More electricity. Fewer cases of diarrhea. Fewer lives lost to deadly storms. These are among the objectives of the development planners and financiers meeting next week in Washington at the World Bank and International Monetary Fund’s annual meetings.
The World Bank is in the process of reforming its procurement system, the set of rules that borrowers have to follow when they use Bank financing to buy goods and services. Most of the proposals sound very sensible: much less “prior review” of the process for smaller contracts (World Bank staff looking over bid documents, evaluation reports, and contract documents before they are finalized); more flexibility to use other people’s procurement systems if they’re high quality; more flexibility to use quality alongside cost in evaluating bids in return for greater transparency.

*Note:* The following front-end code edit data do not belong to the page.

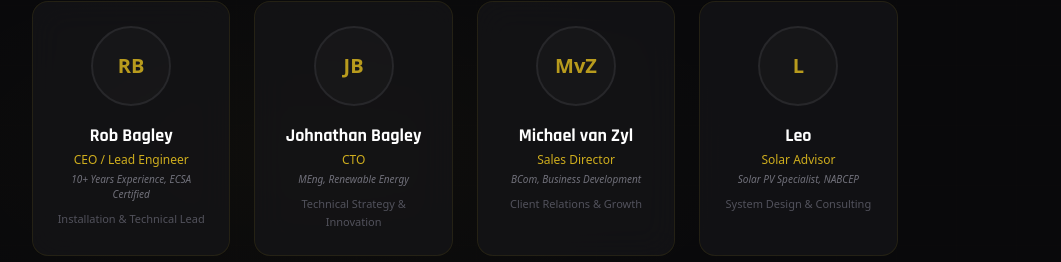
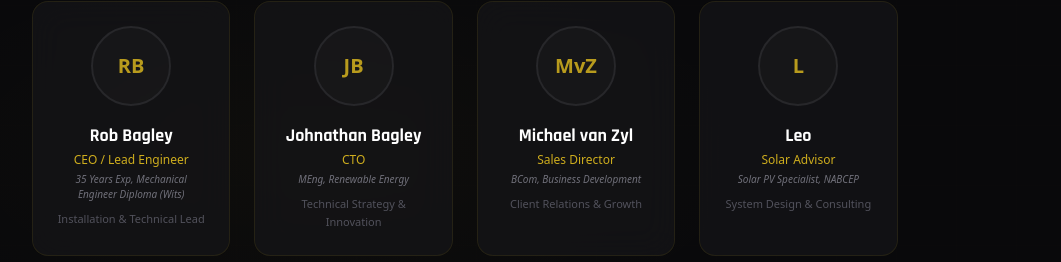
Before and after one commit to JonTheory/Enewable, a Next.js app: page / in a window 1280 px wide. Shown: the part 2205-2467 px from the top of the page, without its empty margins (64-1125 px from the left). Built offline with nearby package versions, Linux system fonts and the light colour scheme.

Commit message:
Update Rob Bagley credentials - 35 years, Wits Mechanical Engineer

```diff
--- a/src/components/Team.tsx
+++ b/src/components/Team.tsx
@@ -11,7 +11,7 @@ const team = [
         name: "Rob Bagley",
         role: "CEO / Lead Engineer",
         bio: "Installation & Technical Lead",
-        credentials: "10+ Years Experience, ECSA Certified",
+        credentials: "35 Years Exp, Mechanical Engineer Diploma (Wits)",
         initials: "RB",
     },
     {
```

At its founding, a primary function of World Bank was to help developing countries develop the energy, transport and water infrastructure essential for economic development. Half a century later, as the World Bank Country Director for Brazil I saw the products of this – the World Bank funded one major hydropower plant in each of the first ten years that the Bank operated in Brazil, thus helping Brazil build a low-cost energy platform for economic growth in Brazil for the next 50 years.
One of the biggest hopes people expressed about Jim Kim’s nomination to become president of the World Bank was that he would bring a fresh perspective, focused on achieving results, rather than reinforce the institution’s bureaucratic machinery. Unfortunately, President Kim’s recent remarks at the Center for Foreign Relations suggest that bureaucratic inertia is winning.
We just ran 23 million queries of the World Bank's website. Technically, a piece of computer code did the work, occupying a PC in an empty cubicle in our office for about 9 weeks, gradually sweeping up nearly every bit of information available in the World Bank’s global database on poverty and inequality, known as PovcalNet.
This year, a common theme of those discussions was financing for infrastructure investment in developing countries. I’m disappointed, but not surprised, that these conversations tend to focus exclusively on the need for new bricks-and-mortar infrastructure to meet needs for energy, water, or transport services, and seldom acknowledge the need to maintain the ecological infrastructure that already provides a large portion of those services for many of the world’s poor.
The World Bank loves to talk about the importance of “good governance” and “strong institutions” and “rule of law” as keys to development success. Presumably that means that organizations are managed in accordance to their own legal procedures. The International Bank for Reconstruction and Development (IBRD), the primus inter pares of the many units under the World Bank group umbrella (IDA, IFC, MIGA) has an agreed upon Articles of Agreement. Article One is worth reproducing in its entirety: